Is it ever okay for an actor to play a character of a different race? Save for a few inclusive exceptions — the Broadway musical Hamilton, which features Black and Latino actors as America’s white founding fathers, comes to mind — the answer is no. But Unbreakable Kimmy Schmidt has a different opinion. In the third episode of the season, “Kimmy Goes to a Play!,” Titus (Tituss Burgess) decides to star in Kimono You Didn’t!, a one-man show about Murasaki, the Japanese geisha he claims to have been in a past life. When word of the show gets out, Titus is pilloried by an online group called The Forum to Advocate Respectful Asian Portrayals In Entertainment. (Yes, R.A.P.E. is part of the acronym.) The organization turns out in force for the show, ready to excoriate Titus, whom they call “a Hitler.” But when he sings, it's so beautiful that they completely change their minds. Then they're bewildered: What do they do if they aren’t mad about some injustice? The message of the episode is: People on the internet overreact. In a not unexpected turn, the internet has some problems with the episode. One viewer tweeted: "the kimmy schmidt episode where titus dresses as a geisha & miraculously wins over the rightfully offended asian community is so patronising." Another wrote: "WTF #UnbreakableKimmySchmidt Titus's one-man geisha show? Making fun of asian american activists? Making 'I can't breathe' a punch line?!!!!" This isn't the first time Kimmy executive producer Tina Fey has been called out for her approach to issues of race. Earlier this year, BuzzFeed ran a piece titled, “It’s Time To Stop Apologising For Tina Fey,” in response to her movie Whisky Tango Foxtrot. That film, about a reporter in Afghanistan, failed to cast Afghan actors in key Afghan roles. The first season of Unbreakable Kimmy Schmidt was taken to task for its portrayal of Vietnamese character Dong (Ki Hong Lee) and for a plot line involving the hidden Native American heritage of Upper East Side trophy wife Jacqueline Voorhees, played by white actress Jane Krakowski. In the series' second season, Dong has mostly lost his accent thanks to the ubiquity of Keeping Up With the Kardashians. Jacqueline attempts to reconnect with her past and resolves to help the community she once left behind.

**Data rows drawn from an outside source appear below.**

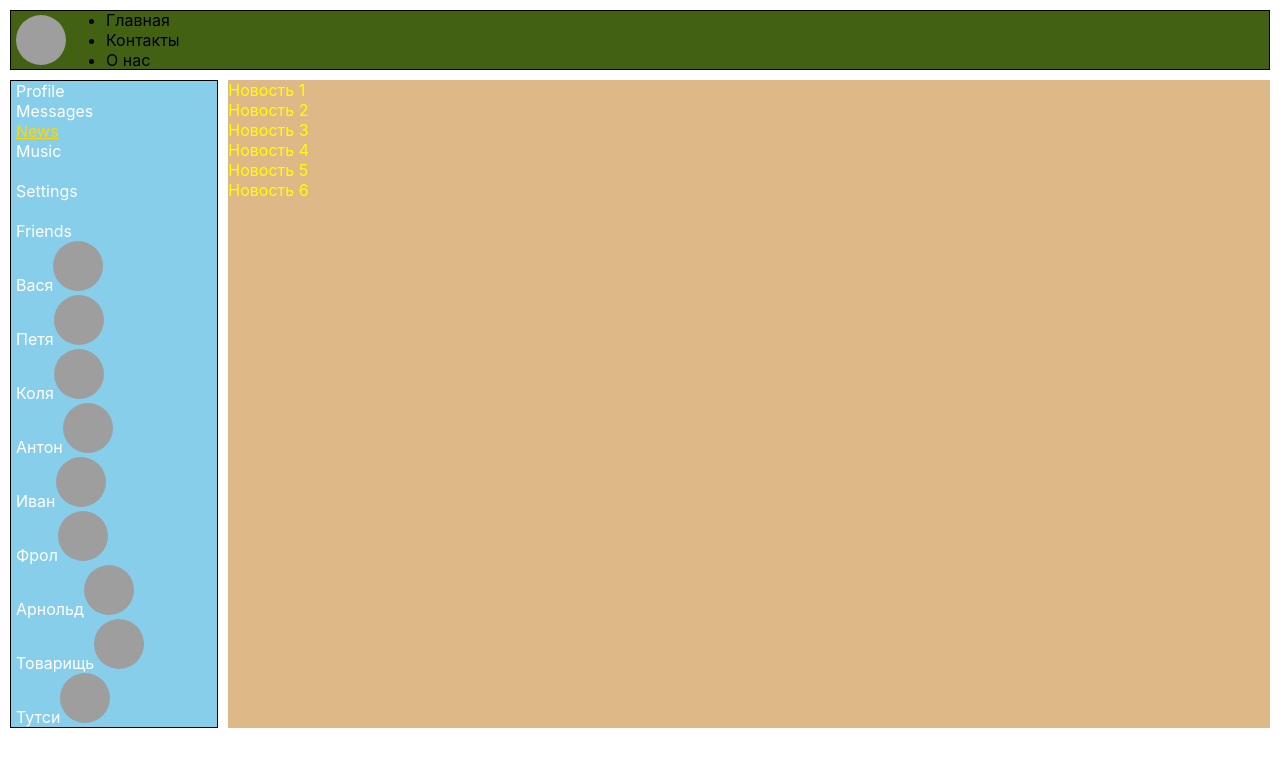
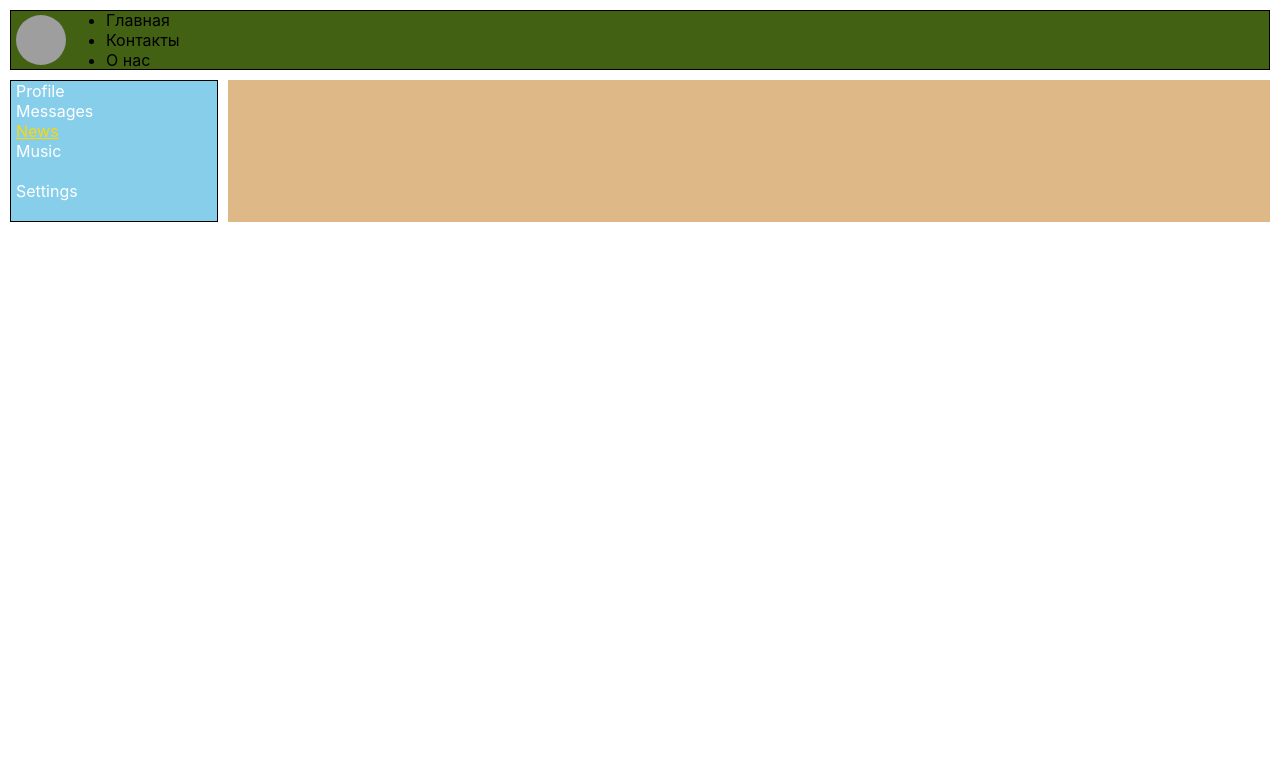
Before and after one commit to y8nesterenko/my-react, a React (Create React App) app: page /news in a window 1280 px wide. Shown: the top 766 px of the page. Built offline with nearby package versions, Linux system fonts and the light colour scheme; grey boxes are pictures that could not be loaded.

Commit message:
44 Context API

```diff
--- a/src/App.js
+++ b/src/App.js
@@ -1,4 +1,3 @@
-// import logo from './logo.svg';
 import React from 'react';
 import './App.css';
 import Header from './components/Header/Header';
@@ -18,14 +17,14 @@ const App = (props) => {
 
             <div className='app-wrapper'>
                 <Header/>
-                <Navbar friends={props.store.getState().messagesPage.dialogs}/>
+                <Navbar />
                 <div className="app-wrapper-content">
                     <Routes>
-                        <Route path='' element={<Profile store={props.store} />}/>
-                        <Route path='/profile' element={<Profile store={props.store}/>}/>
-                        <Route path='/dialogs' element={<DialogsContainer store={props.store} />}/>
+                        <Route path='' element={<Profile />}/>
+                        <Route path='/profile' element={<Profile />}/>
+                        <Route path='/dialogs' element={<DialogsContainer />}/>
                         {/*<Route path='/music' element={<Music text="Здесь будет музыка"/>}/>*/}
-                        <Route path='/news' element={<News news={props.store.getState().newsPage.news}/>}/>
+                        {/*<Route path='/news' element={<News news={props.store.getState().newsPage.news}/>}/>*/}
                         {/*<Route path='/friends' element={<Friends movies={props.state.moviesPage.movies}/>}/>*/}
                         {/*<Route path='/settings' element={<Settings settings={props.state.settingsPage.settings}/>}/>*/}
                     </Routes>
--- a/src/components/Dialogs/DialogsContainer.jsx
+++ b/src/components/Dialogs/DialogsContainer.jsx
@@ -1,19 +1,25 @@
 import React from "react";
 import {addMessageActionCreator, addNewMessageTextActionCreator} from "../../redux/dialogs-reducer";
 import Dialogs from "./Dialogs";
+import StoreContext from "../../redux/StoreContext";
 
 const DialogsContainer = (props) => {
 
-      let addText = () => {
-        props.store.dispatch(addMessageActionCreator());
-    };
-
-    let onMessageChange = (text) => {
-        props.store.dispatch(addNewMessageTextActionCreator(text));
-    };
-
-    return (
-       <Dialogs onMessageChange={onMessageChange} addText={addText} messagesPage={props.store.getState().messagesPage}/>
+       return (
+        <StoreContext.Consumer>{
+            (store) => {
+                let addText = () => {
+                    store.dispatch(addMessageActionCreator());
+                };
+                let onMessageChange = (text) => {
+                    store.dispatch(addNewMessageTextActionCreator(text));
+                };
+            return <Dialogs onMessageChange={onMessageChange}
+                     addText={addText}
+                     messagesPage={store.getState().messagesPage}/>
+            }
+            }
+        </StoreContext.Consumer>
     );
 }
 
--- a/src/components/Navbar/Navbar.jsx
+++ b/src/components/Navbar/Navbar.jsx
@@ -4,15 +4,15 @@ import {NavLink} from "react-router-dom";
 
 const Navbar = (props) => {
 
-    let friendsElements = props.friends.map(
-        (friendsData) => {
-            return (
-                <div>{friendsData.name}
-                <img src={friendsData.avatar}/>
-                </div>
-            )
-        }
-    )
+    // let friendsElements = props.friends.map(
+    //     (friendsData) => {
+    //         return (
+    //             <div>{friendsData.name}
+    //             <img src={friendsData.avatar}/>
+    //             </div>
+    //         )
+    //     }
+    // )
 
     return (
         <nav className={style.nav}>
@@ -35,11 +35,11 @@ const Navbar = (props) => {
             </NavLink>
 
                 <br/>
-            <NavLink to='/friends'
-                     className={navData => navData.isActive ? style.active : style.item}>
-                Friends
-                <div>{friendsElements}</div>
-            </NavLink>
+            {/*<NavLink to='/friends'*/}
+            {/*         className={navData => navData.isActive ? style.active : style.item}>*/}
+            {/*    Friends*/}
+            {/*    <div>{friendsElements}</div>*/}
+            {/*</NavLink>*/}
         </nav>
     );
 }
--- a/src/components/Profile/MyPosts/MyPostsContainer.jsx
+++ b/src/components/Profile/MyPosts/MyPostsContainer.jsx
@@ -1,21 +1,28 @@
 import React from 'react';
 import {addNewPostTextActionCreator, addPostActionCreator} from "../../../redux/profile-reducer";
 import MyPosts from "./MyPosts";
+import StoreContext from "../../../redux/StoreContext";
 
 const MyPostsContainer = (props) => {
 
-    let state= props.store.getState();
+    return (
+        <StoreContext.Consumer>
+            { (store) => {
+                let addPost = () => {
+                    store.dispatch(addPostActionCreator());
+                };
 
-    let addPost = () => {
-        props.store.dispatch(addPostActionCreator());
-    };
-
-    let onPostChange = (text) => {
-      props.store.dispatch(addNewPostTextActionCreator(text));
-    };
-
-    return (
-        <MyPosts onPostChange={onPostChange} addPost={addPost} posts={state.profilePage.posts} newPostText={state.profilePage.newPostText}/>);
+                let onPostChange = (text) => {
+                    store.dispatch(addNewPostTextActionCreator(text));
+                };
+                return <MyPosts onPostChange={onPostChange}
+                         addPost={addPost}
+                         posts={store.getState().profilePage.posts}
+                         newPostText={store.getState().profilePage.newPostText}/>
+            }
+        }
+        </StoreContext.Consumer>
+    );
 };
 
 export default MyPostsContainer;
--- a/src/components/Profile/Profile.jsx
+++ b/src/components/Profile/Profile.jsx
@@ -8,7 +8,7 @@ const Profile = (props) => {
     return (
         <main className={style.content}>
             <ProfileInfo/>
-            <MyPostsContainer store={props.store} />
+            <MyPostsContainer />
         </main>
     );
 }
--- a/src/index.js
+++ b/src/index.js
@@ -5,25 +5,28 @@ import ReactDOM from 'react-dom/client';
 import './index.css';
 import App from './App';
 import {BrowserRouter} from "react-router-dom";
+import StoreContext from "./redux/StoreContext";
 
 
 const root = ReactDOM.createRoot(document.getElementById('root'));
 
-let rerenderEntireTree = (state) => {
+let rerenderEntireTree = () => {
     root.render(
         <React.StrictMode>
             <BrowserRouter>
-                <App store={store} />
+                <StoreContext.Provider value={store}>
+                <App />
+                </StoreContext.Provider>
             </BrowserRouter>
         </React.StrictMode>
     );
 };
 
-rerenderEntireTree(store.getState());
+rerenderEntireTree();
 
 store.subscribe( () => {
     let state = store.getState();
-    rerenderEntireTree(state);
+    rerenderEntireTree();
 });
 
 // If you want to start measuring performance in your app, pass a function
--- /dev/null
+++ b/src/redux/StoreContext.js
@@ -0,0 +1,5 @@
+import React from 'react';
+
+const StoreContext = React.createContext(null);
+
+export default StoreContext;
```
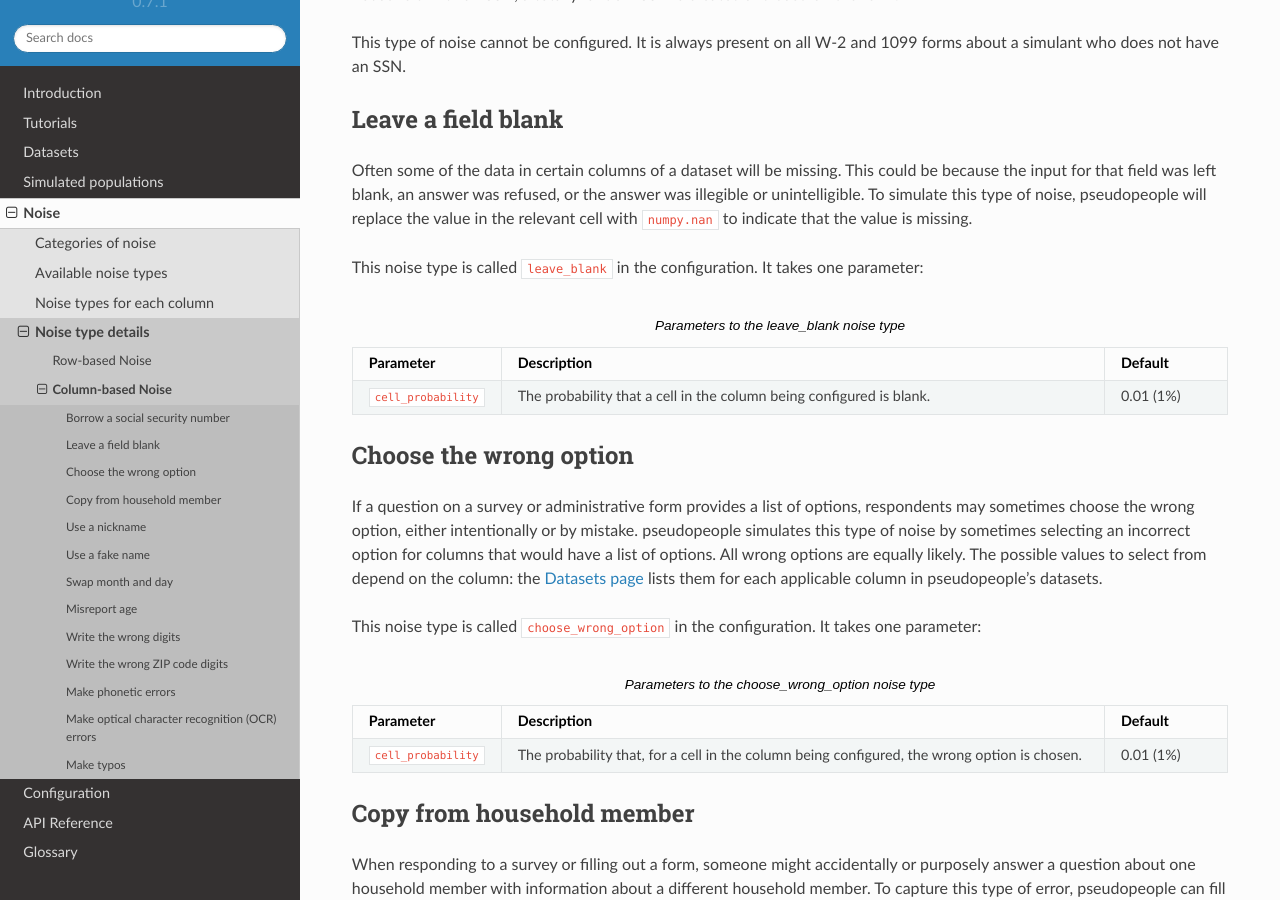
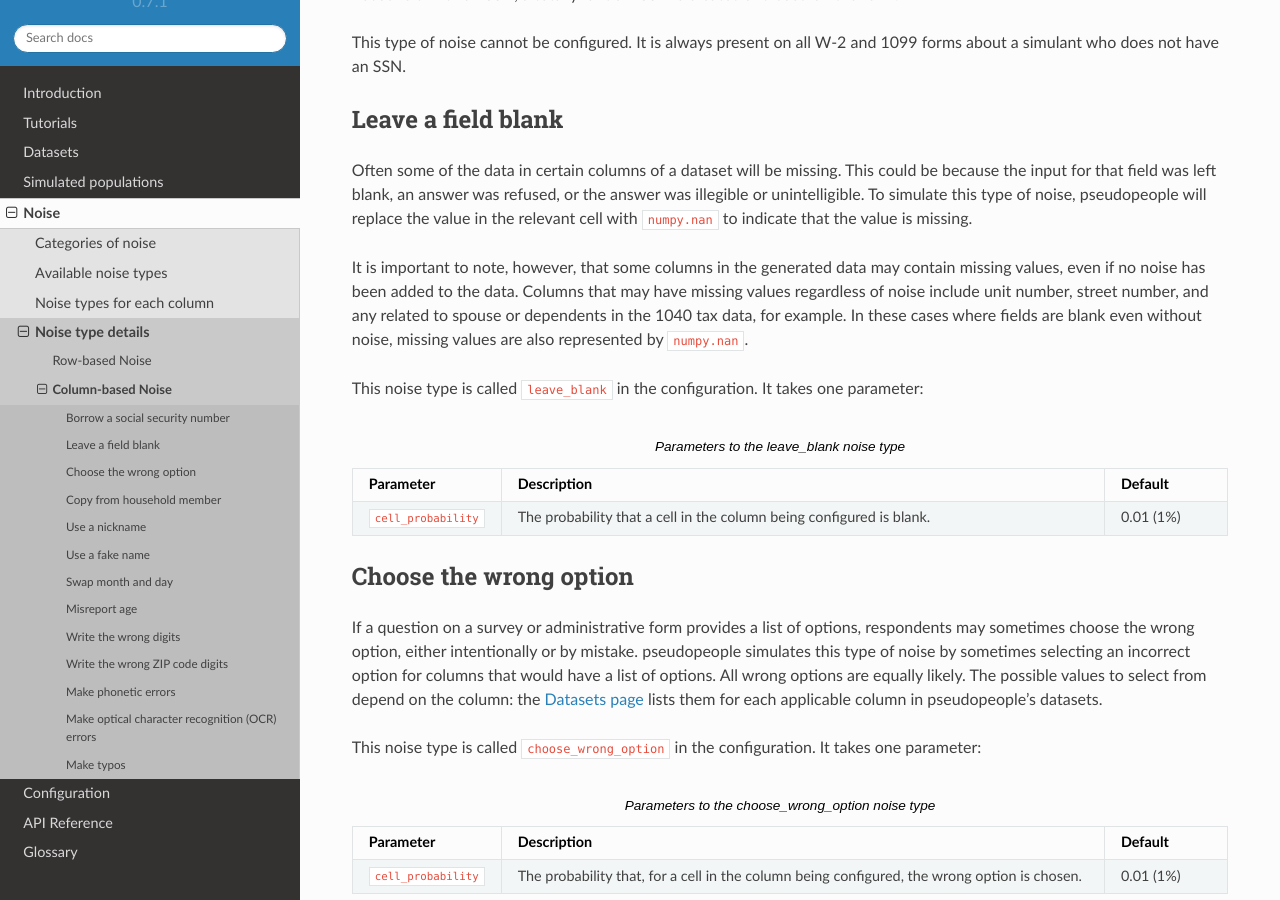
Before and after one commit to ihmeuw/pseudopeople, a Sphinx documentation site: the page built from docs/source/noise/column_noise.rst, in a window 1280 px wide and 900 px high, scrolled down 1001 px. Built offline with Sphinx 7.4.7 and the Read the Docs theme 2.0.0, drawn with Linux system fonts in a browser that asks for light colours.

Commit message:
Hotfix: add descriptions of missingness to datasets and noises pages

```diff
--- a/docs/source/noise/column_noise.rst
+++ b/docs/source/noise/column_noise.rst
@@ -45,9 +45,14 @@ Leave a field blank
 
 Often some of the data in certain columns of a dataset will be missing.
 This could be because the input for that field was left blank, an answer was refused,
-or the answer was illegible or unintelligible.
-To simulate this type of noise, pseudopeople will replace the value in the relevant cell with
-:code:`numpy.nan` to indicate that the value is missing.
+or the answer was illegible or unintelligible. To simulate this type of noise, pseudopeople will
+replace the value in the relevant cell with :code:`numpy.nan` to indicate that the value is missing.
+
+It is important to note, however, that
+some columns in the generated data may contain missing values, even if no noise has been added to the data.
+Columns that may have missing values regardless of noise include unit number, street number, and any related
+to spouse or dependents in the 1040 tax data, for example. In these cases where fields are blank even without noise,
+missing values are also represented by :code:`numpy.nan`.
 
 This noise type is called :code:`leave_blank` in the configuration. It takes one parameter:
 
```
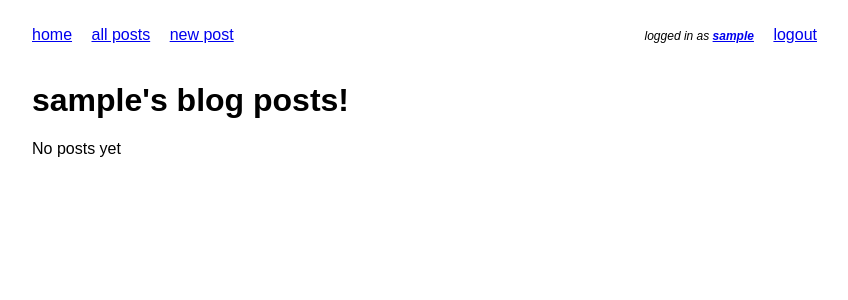
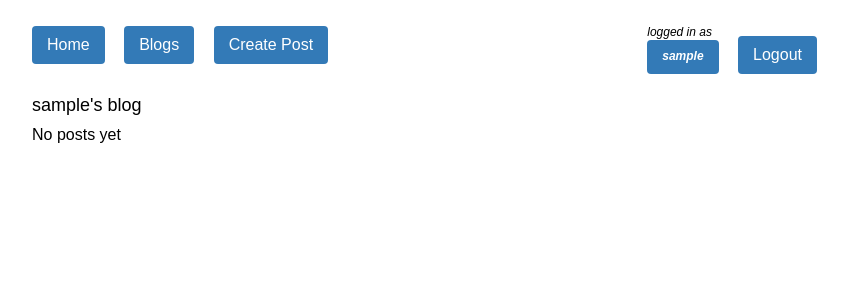
Before and after one commit to Jaredible/blogz, a Flask app: a page that uses templates/base.html in a window 1280 px wide. Shown: the top 300 px of the page, without its empty margins (208-1056 px from the left). Run offline with Flask 2, Linux system fonts and the light colour scheme; the visitor is signed in with stand-in values (Sample User, id 1); data comes from the database, SQL or seed files in the repository; data that the repository does not hold is empty; some libraries are stand-ins or nearby versions.

Commit message:
Started styling

```diff
--- a/main.py
+++ b/main.py
@@ -168,15 +168,15 @@ def blogs():
     id = request.args.get('id')
     username = request.args.get('user')
 
-    if id:
-        blog = Blog.query.get(id)
-        return render_template('blogs.html', title='Blogz', blog=blog, current_user=getUser(), isLoggedIn=isLoggedIn())
-
     if username:
         blogs = User.query.filter_by(username=username).first().blogs
         return render_template('singleUser.html', title='Blogz', blogs=blogs, username=username, postnew=request.method == 'POST', current_user=getUser(), isLoggedIn=isLoggedIn())
 
     blogs = Blog.query.order_by(Blog.pub_date.desc()).all()
+
+    if id:
+        blogs = [Blog.query.get(id)]
+
     return render_template('blogs.html', title="Build a Blog!", blogs=blogs, current_user=getUser(), isLoggedIn=isLoggedIn())
 
 @app.route('/', methods=['POST', 'GET'])
--- a/static/css/styles.css
+++ b/static/css/styles.css
@@ -33,7 +33,10 @@ input[type=submit] {
 }
 
 hr {
-    margin: 20px auto;
+    margin-top: 20px;
+    margin-bottom: 20px;
+    border: 0;
+    border-top: 1px solid #eee;
 }
 
 .post + .post {
@@ -41,8 +44,12 @@ hr {
 }
 
 .post-title {
-    font-weight: bold;
-    font-size: 20px;
+    text-decoration: none;
+    font-size: 30px;
+    margin-top: 20px;
+    margin-bottom: 10px;
+    font-weight: 500;
+    line-height: 1.1;
 }
 
 .post-body {
@@ -51,8 +58,11 @@ hr {
 }
 
 .post-author {
+    text-decoration: none;
     font-style: italic;
-    font-size: 12px;
+    font-size: 14px;
+    font-weight: 500;
+    line-height: 1.1;
 }
 
 nav ul {
@@ -75,3 +85,32 @@ nav #user-account {
     font-style: italic;
     font-size: 12px;
 }
+
+h4 {
+    font-size: 18px;
+    margin-top: 10px;
+    margin-bottom: 10px;
+    font-weight: 500;
+    line-height: 1.1;
+}
+
+h4 small {
+    font-size: 75%;
+    color: #777;
+}
+
+p {
+    margin: 0 0 10px;
+}
+
+.nav-pills a {
+    color: #fff;
+    background-color: #337ab7;
+    border-radius: 4px;
+    position: relative;
+    display: block;
+    padding: 10px 15px;
+    text-decoration: none;
+}
+
+/* https://www.w3schools.com/bootstrap/tryit.asp?filename=trybs_temp_blog&stacked=h
--- a/templates/base.html
+++ b/templates/base.html
@@ -6,19 +6,19 @@
         <link rel="stylesheet" type="text/css" href="{{ url_for('static', filename='css/styles.css') }}">
     </head>
 <body>
-    <nav>
+    <nav class="nav-pills">
         <ul id="user-account">
             {% if isLoggedIn %}
                 <li class="current_user">logged in as <a href="/blog?user={{ current_user }}"><strong>{{ current_user }}</strong></a></li>
-                <li><a href="/logout">logout</a></li>
+                <li><a href="/logout">Logout</a></li>
             {% else %}
-                <li><a href="/login">login</a></li>
+                <li><a href="/login">Login</a></li>
             {% endif %}
         </ul>
         <ul>
-            <li><a href="/">home</a></li>
-            <li><a href="/blog">all posts</a></li>
-            <li><a href="/blog/newpost">new post</a></li>
+            <li><a href="/">Home</a></li>
+            <li><a href="/blog">Blogs</a></li>
+            <li><a href="/blog/newpost">Create Post</a></li>
         </ul>
     </nav>
 
--- a/templates/singleUser.html
+++ b/templates/singleUser.html
@@ -1,15 +1,20 @@
 {% extends "base.html" %}
 
 {% block content %}
-    <h1>{{ username }}'s blog posts!</h1>
+    <h4>{{ username }}'s blog</h4>
 
     {% if blogs|length == 0 %}
         <p>No posts yet</p>
     {% else %}
         {% for blog in blogs %}
-            <h2><a href="/blog?id={{ blog.id }}">{{ blog.title }}</a></h2>
-            <p>{{ blog.body }}</p>
-            <p class="post-author">written by <a href="/blog?user={{ username }}">{{ username }}</a> on {{ blog.pub_date }}</p>
+            <h2 class="post-title"><a href="/blog?id={{ blog.id }}">{{ blog.title }}</a></h2>
+            <p class="post-author">Post by <a href="/blog?user={{ blog.owner.username }}">{{ blog.owner.username }}</a> on {{ blog.pub_date }}</p>
+            <br>
+            <p class="post-body">{{ blog.body }}</p>
+            <br>
+            <br>
         {% endfor %}
     {% endif %}
 {% endblock %}
+
+<!-- ADD COMMENTS! -->
```
Also changed, not shown: templates/blogs.html (+14 -15 lines).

Fey isn't a fan of online commentary. In fact, she told Refinery29 earlier this year that she thinks the internet is “bad for jokes.” She said, “I think people are much too easily offended. People make a hobby of being offended, and it’s boring.” So with this episode, Fey and her crew take direct aim at those who so live for outrage that they even get outraged at one another. When Titus explains to the protesters who come to his show that he was Murasaki in a past life, their ringleader says, "That's idiotic." In response, a Hindu member takes issue with the notion that former lives are "idiotic." Fey certainly has a point. The internet can be cesspool, and uninformed anger often runs rampant to the point of becoming nothing but nonsense. But it still seems that the target of the episode's criticism is misplaced. In real life, there is legitimate reason to be concerned with Hollywood's attitude toward Asian characters. Take these two currently brewing controversies: Just last week, an image emerged from Ghost in the Shell, a film adaptation of a popular manga series. Scarlett Johansson plays the lead, named Major Motoko Kusanagi in the source material. In response to the still, actress Ming-Na Wen wrote on Twitter: “Nothing against Scarlett Johansson. In fact, I'm a big fan. But everything against this Whitewashing of Asian role.” Meanwhile, Marvel’s upcoming Doctor Strange features Tilda Swinton as the Ancient One, who is Tibetan in the comic books. Obviously, Titus’ play doesn't offer an exact parallel to these controversies, namely because we're supposed to get on board with the fact that he truly thinks he was once Murasaki. Co-creator Robert Carlock used this very claim to defend the episode to the The Hollywood Reporter, explaining that the writers “wanted to play with those ideas of perception and appropriation.” Carlock said, “It seemed like a funny double bind that he really believes he was that person. So is it offensive for him to portray that person?” Carlock answers his own question with a "maybe," but the episode seems to come down on the side that Titus' performance is not offensive because it's done well and out of respect. But if Fey and Carlock's series is satirising how quick people are to judge when it comes to portrayals of race, shouldn't Titus at least be forced to consider on some level how his show might come off as offensive? Because the protestors may be vicious, but they — just like the chorus of indignant voices sounding off on the internet — are often dead right.